START Exercise inputs

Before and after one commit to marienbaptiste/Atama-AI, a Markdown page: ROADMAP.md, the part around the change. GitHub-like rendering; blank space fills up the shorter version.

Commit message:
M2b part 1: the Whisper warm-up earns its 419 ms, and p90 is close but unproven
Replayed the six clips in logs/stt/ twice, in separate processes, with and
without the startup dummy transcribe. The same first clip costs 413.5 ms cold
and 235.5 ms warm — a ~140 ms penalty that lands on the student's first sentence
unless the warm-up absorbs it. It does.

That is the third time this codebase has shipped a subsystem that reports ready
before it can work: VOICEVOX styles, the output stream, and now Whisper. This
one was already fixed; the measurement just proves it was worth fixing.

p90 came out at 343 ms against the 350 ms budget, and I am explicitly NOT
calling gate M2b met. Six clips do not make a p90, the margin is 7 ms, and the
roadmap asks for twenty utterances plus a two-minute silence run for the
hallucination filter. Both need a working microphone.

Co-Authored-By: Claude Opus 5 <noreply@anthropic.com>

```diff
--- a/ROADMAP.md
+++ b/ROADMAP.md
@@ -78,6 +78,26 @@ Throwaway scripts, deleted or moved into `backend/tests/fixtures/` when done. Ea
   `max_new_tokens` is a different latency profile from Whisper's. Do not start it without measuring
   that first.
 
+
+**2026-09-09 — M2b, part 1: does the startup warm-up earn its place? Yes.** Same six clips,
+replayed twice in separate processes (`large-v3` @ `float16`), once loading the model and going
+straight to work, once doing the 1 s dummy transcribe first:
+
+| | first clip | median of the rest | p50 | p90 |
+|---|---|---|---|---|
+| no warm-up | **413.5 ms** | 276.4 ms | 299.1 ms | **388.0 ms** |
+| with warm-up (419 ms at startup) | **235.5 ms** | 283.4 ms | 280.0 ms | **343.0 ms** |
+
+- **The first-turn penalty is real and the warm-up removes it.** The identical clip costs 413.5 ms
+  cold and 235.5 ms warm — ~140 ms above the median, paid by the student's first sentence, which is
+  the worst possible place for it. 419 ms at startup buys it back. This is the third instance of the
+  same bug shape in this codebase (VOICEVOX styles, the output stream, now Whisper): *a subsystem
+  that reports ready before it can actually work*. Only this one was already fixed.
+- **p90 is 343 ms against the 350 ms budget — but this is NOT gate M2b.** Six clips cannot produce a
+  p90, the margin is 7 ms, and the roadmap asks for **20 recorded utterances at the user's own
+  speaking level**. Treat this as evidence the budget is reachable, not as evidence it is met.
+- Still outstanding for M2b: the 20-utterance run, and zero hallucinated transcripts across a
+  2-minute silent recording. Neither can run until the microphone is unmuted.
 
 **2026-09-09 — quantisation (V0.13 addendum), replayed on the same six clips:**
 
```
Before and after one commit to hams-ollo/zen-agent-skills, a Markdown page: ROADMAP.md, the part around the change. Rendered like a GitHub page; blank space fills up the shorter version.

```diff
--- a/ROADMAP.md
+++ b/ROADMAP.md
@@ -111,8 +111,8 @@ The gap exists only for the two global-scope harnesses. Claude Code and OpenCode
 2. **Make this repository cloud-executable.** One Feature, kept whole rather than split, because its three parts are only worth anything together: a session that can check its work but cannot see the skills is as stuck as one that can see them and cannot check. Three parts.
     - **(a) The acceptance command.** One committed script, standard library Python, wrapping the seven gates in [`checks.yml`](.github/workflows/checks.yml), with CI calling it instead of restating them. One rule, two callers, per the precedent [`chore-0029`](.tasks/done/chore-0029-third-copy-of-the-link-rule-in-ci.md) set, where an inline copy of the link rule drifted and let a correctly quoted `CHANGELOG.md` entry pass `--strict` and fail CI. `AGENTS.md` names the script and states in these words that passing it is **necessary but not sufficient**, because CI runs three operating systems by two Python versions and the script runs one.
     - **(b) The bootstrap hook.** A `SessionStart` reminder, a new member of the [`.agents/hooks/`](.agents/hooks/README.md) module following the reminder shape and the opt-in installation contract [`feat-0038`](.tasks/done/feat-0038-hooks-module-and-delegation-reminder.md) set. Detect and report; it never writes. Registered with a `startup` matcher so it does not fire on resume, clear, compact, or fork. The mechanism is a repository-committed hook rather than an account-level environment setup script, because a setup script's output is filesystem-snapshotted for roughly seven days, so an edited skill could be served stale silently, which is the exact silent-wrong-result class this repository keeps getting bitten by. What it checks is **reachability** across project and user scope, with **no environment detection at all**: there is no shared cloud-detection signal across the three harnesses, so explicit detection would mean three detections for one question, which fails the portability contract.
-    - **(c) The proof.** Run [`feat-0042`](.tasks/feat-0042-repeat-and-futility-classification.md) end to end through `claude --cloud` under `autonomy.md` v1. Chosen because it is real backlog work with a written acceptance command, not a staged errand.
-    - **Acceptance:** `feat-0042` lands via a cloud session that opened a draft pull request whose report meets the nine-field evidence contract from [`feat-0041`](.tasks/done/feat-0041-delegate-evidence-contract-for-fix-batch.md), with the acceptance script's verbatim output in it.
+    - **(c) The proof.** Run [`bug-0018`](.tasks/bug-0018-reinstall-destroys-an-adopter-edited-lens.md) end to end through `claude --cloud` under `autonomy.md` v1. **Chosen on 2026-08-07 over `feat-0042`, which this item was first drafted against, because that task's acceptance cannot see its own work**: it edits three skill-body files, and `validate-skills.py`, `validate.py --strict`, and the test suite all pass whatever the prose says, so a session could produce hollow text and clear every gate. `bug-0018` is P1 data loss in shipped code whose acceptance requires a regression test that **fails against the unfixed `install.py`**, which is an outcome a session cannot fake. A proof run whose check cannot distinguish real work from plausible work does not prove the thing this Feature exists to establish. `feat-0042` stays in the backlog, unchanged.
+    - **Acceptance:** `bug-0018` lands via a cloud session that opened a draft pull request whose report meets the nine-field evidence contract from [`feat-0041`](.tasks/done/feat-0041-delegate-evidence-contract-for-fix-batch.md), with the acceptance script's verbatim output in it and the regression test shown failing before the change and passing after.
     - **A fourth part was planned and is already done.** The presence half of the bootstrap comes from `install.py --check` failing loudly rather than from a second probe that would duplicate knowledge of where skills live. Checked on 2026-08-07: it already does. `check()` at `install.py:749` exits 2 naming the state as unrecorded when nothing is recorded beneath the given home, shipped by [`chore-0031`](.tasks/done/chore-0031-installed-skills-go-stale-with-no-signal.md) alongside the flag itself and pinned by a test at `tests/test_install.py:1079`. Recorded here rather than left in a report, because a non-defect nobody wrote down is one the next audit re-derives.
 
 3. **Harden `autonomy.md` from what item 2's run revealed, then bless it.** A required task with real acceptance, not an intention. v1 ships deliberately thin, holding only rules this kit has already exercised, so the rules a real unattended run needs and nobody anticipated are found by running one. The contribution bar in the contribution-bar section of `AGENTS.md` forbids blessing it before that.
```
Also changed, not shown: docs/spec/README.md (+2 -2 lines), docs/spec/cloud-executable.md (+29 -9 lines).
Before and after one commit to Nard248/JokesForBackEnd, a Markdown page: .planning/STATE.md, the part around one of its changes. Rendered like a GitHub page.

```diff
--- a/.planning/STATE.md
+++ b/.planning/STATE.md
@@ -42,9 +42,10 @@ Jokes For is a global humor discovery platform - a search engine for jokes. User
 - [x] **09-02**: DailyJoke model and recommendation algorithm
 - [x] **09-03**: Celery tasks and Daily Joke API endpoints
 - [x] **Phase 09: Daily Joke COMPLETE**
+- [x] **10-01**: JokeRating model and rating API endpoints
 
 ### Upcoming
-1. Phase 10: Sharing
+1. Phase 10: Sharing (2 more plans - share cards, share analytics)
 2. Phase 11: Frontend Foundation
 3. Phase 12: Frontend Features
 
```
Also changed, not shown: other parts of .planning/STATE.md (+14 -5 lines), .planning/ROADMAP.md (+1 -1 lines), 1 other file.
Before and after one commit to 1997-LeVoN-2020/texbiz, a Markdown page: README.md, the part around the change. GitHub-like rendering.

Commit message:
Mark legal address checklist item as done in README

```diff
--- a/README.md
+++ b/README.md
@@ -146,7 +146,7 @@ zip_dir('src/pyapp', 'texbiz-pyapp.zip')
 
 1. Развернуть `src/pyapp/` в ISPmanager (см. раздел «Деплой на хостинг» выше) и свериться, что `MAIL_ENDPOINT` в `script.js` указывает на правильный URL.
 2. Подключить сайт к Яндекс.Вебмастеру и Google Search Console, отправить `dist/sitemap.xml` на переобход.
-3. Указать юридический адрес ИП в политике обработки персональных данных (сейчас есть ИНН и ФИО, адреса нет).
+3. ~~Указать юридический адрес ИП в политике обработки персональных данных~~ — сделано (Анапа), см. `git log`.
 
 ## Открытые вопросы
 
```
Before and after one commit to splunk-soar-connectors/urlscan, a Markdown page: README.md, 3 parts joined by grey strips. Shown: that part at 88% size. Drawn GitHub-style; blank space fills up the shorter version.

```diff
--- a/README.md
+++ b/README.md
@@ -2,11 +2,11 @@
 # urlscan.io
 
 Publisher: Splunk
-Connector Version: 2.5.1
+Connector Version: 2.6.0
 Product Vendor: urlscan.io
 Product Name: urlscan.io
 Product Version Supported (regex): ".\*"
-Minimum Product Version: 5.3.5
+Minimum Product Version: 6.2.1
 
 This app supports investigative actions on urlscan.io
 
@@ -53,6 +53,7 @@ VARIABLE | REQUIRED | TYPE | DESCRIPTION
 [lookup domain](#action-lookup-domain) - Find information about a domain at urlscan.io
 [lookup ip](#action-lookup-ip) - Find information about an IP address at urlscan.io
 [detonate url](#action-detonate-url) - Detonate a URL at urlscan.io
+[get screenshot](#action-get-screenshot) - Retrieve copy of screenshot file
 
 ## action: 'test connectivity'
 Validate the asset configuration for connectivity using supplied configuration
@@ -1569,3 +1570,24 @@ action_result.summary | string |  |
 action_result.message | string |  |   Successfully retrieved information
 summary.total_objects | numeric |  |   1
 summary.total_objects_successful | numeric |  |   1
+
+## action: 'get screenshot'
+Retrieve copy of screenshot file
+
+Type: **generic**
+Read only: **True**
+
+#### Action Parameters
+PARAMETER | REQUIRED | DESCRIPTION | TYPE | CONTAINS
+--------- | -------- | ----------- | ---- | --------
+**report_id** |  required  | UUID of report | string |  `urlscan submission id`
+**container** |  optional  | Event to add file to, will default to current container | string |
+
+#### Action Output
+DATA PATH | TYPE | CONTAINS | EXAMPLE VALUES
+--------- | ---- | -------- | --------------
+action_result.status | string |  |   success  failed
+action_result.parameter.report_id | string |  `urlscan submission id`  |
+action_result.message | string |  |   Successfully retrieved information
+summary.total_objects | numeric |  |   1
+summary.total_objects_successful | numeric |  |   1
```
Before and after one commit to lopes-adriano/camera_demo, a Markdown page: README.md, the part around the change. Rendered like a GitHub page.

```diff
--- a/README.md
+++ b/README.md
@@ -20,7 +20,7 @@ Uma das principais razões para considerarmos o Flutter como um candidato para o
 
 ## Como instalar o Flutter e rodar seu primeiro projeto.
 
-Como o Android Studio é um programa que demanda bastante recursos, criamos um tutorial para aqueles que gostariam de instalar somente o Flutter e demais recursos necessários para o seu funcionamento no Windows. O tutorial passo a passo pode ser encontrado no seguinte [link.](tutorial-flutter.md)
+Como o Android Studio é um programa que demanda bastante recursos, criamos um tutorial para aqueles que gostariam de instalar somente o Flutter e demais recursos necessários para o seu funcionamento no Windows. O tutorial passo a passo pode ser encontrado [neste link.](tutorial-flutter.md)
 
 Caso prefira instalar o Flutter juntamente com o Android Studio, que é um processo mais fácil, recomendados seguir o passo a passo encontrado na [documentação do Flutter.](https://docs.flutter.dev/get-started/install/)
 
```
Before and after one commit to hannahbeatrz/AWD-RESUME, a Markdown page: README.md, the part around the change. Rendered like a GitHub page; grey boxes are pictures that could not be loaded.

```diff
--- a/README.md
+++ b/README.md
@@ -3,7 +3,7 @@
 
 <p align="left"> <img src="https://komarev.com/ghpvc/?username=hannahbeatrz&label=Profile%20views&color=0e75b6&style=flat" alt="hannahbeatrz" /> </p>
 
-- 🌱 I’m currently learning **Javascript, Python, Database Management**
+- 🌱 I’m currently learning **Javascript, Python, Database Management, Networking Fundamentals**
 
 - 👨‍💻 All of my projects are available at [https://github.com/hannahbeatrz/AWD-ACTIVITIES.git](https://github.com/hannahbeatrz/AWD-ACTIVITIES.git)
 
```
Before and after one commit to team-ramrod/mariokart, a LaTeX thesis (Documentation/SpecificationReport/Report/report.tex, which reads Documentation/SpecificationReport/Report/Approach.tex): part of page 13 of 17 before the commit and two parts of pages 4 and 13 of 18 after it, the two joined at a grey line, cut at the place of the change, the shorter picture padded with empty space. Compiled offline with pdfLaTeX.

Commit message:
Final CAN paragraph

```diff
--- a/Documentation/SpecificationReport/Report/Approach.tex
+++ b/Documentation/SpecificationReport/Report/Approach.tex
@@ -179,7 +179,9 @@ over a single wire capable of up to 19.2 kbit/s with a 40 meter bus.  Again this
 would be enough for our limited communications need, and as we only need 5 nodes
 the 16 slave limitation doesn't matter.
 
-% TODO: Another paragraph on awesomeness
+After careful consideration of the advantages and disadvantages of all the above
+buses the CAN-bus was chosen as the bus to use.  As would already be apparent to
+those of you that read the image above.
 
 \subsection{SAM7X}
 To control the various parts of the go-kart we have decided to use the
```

END Exercise inputs

- _Exercise_: Check every line above for the string "like" and copy those that have it.

- _The answer_:
Before and after one commit to marienbaptiste/Atama-AI, a Markdown page: ROADMAP.md, the part around the change. GitHub-like rendering; blank space fills up the shorter version.
Before and after one commit to hams-ollo/zen-agent-skills, a Markdown page: ROADMAP.md, the part around the change. Rendered like a GitHub page; blank space fills up the shorter version.
Before and after one commit to Nard248/JokesForBackEnd, a Markdown page: .planning/STATE.md, the part around one of its changes. Rendered like a GitHub page.
Before and after one commit to 1997-LeVoN-2020/texbiz, a Markdown page: README.md, the part around the change. GitHub-like rendering.
Before and after one commit to lopes-adriano/camera_demo, a Markdown page: README.md, the part around the change. Rendered like a GitHub page.
Before and after one commit to hannahbeatrz/AWD-RESUME, a Markdown page: README.md, the part around the change. Rendered like a GitHub page; grey boxes are pictures that could not be loaded.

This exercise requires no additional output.